- WHAT TO DO: Leave out the pictures and repeat every record exactly.

Source records
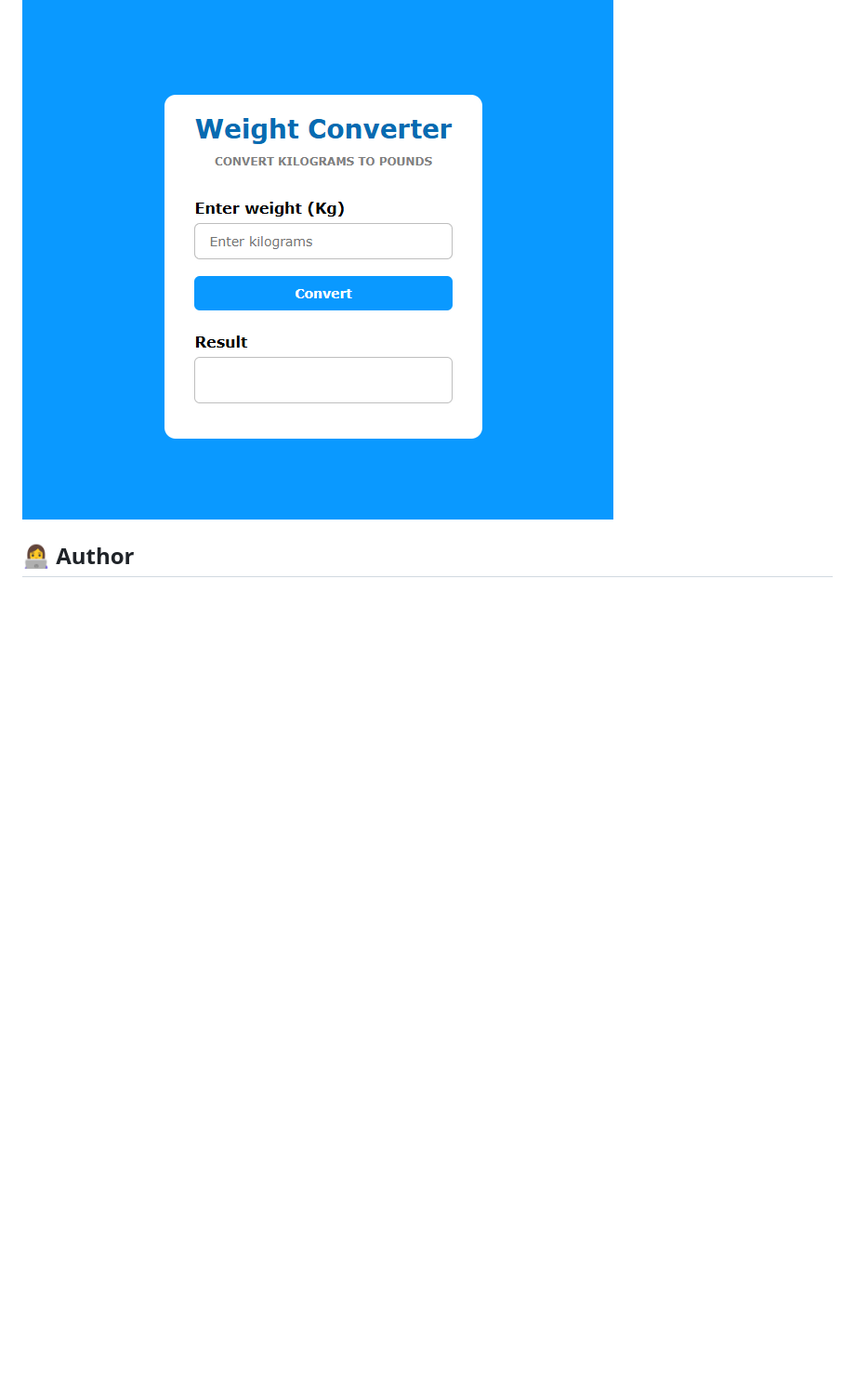
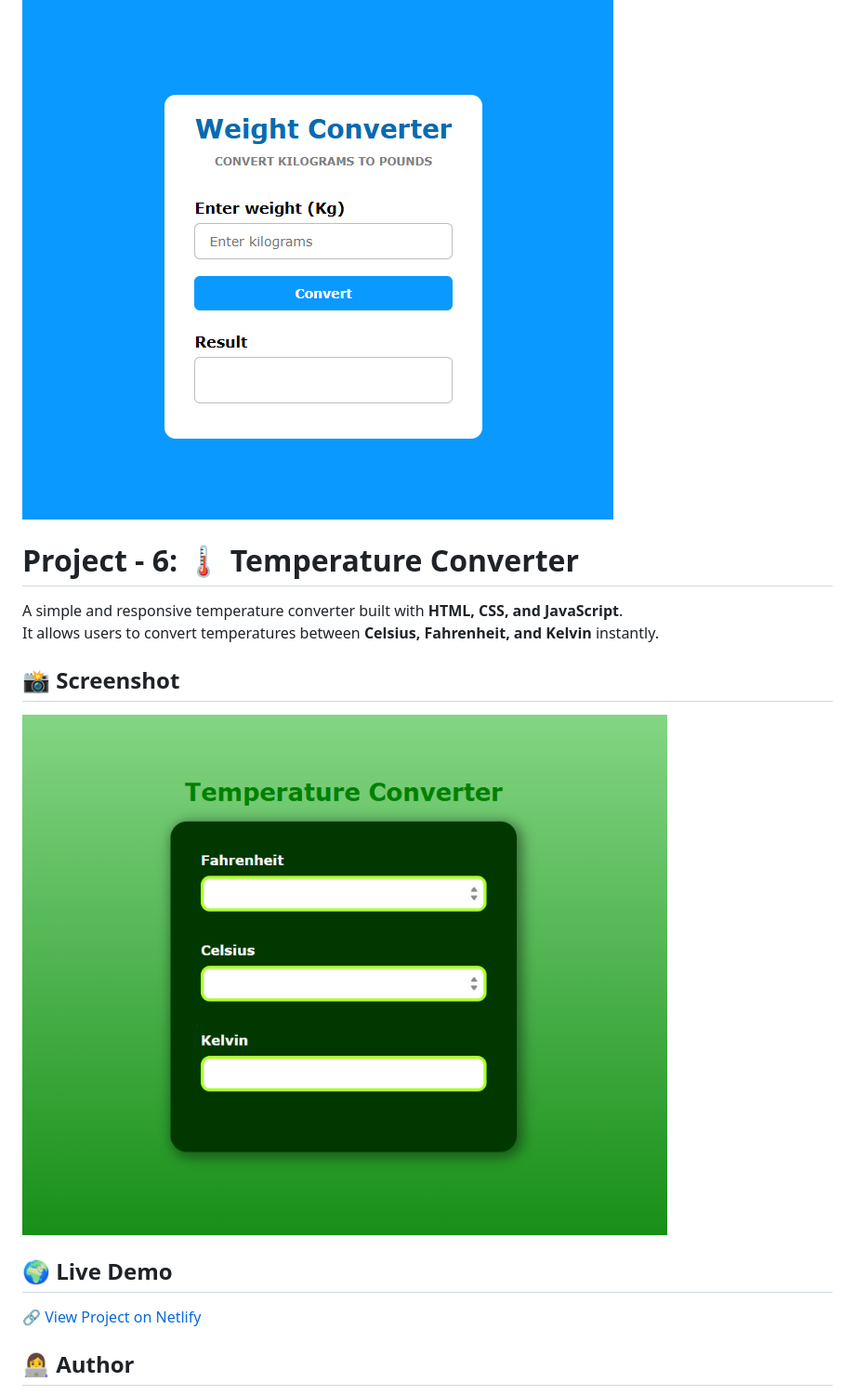
Before and after one commit to NishuSingh-12/vanilla-javascript-projects, a Markdown page: README.md, the part around the change printed below. Shown: that part at 93% size. Drawn GitHub-style; pictures changed too: 08_Temperature_Converter/screenshot.png (added); blank space fills up the shorter version.

Commit message:
Added new project Temperature Converter

```diff
--- a/README.md
+++ b/README.md
@@ -51,6 +47,19 @@ A simple Vanilla JavaScript project that converts weight from kilograms (kg) to
 
 ![Weight Converter Screenshot](07_Weight_Converter/screenshot.png)
 
+# Project - 6: 🌡️ Temperature Converter
+
+A simple and responsive temperature converter built with **HTML, CSS, and JavaScript**.
+It allows users to convert temperatures between **Celsius, Fahrenheit, and Kelvin** instantly.
+
+## 📸 Screenshot
+
+![Temperature Converter Screenshot](08_Temperature_Converter/screenshot.png)
+
+## 🌍 Live Demo
+
+[🔗 View Project on Netlify](https://tempmaster.netlify.app/)
+
 ## 👩‍💻 Author
 
 **Nishu Singh**
```
Also changed, not shown: other parts of README.md (+0 -4 lines), 3 other files.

- RESULT FOR THIS EXERCISE:
Before and after one commit to NishuSingh-12/vanilla-javascript-projects, a Markdown page: README.md, the part around the change printed below. Shown: that part at 93% size. Drawn GitHub-style; pictures changed too: 08_Temperature_Converter/screenshot.png (added); blank space fills up the shorter version.

Commit message:
Added new project Temperature Converter

```diff
--- a/README.md
+++ b/README.md
@@ -51,6 +47,19 @@ A simple Vanilla JavaScript project that converts weight from kilograms (kg) to
 
 ![Weight Converter Screenshot](07_Weight_Converter/screenshot.png)
 
+# Project - 6: 🌡️ Temperature Converter
+
+A simple and responsive temperature converter built with **HTML, CSS, and JavaScript**.
+It allows users to convert temperatures between **Celsius, Fahrenheit, and Kelvin** instantly.
+
+## 📸 Screenshot
+
+![Temperature Converter Screenshot](08_Temperature_Converter/screenshot.png)
+
+## 🌍 Live Demo
+
+[🔗 View Project on Netlify](https://tempmaster.netlify.app/)
+
 ## 👩‍💻 Author
 
 **Nishu Singh**
```
Also changed, not shown: other parts of README.md (+0 -4 lines), 3 other files.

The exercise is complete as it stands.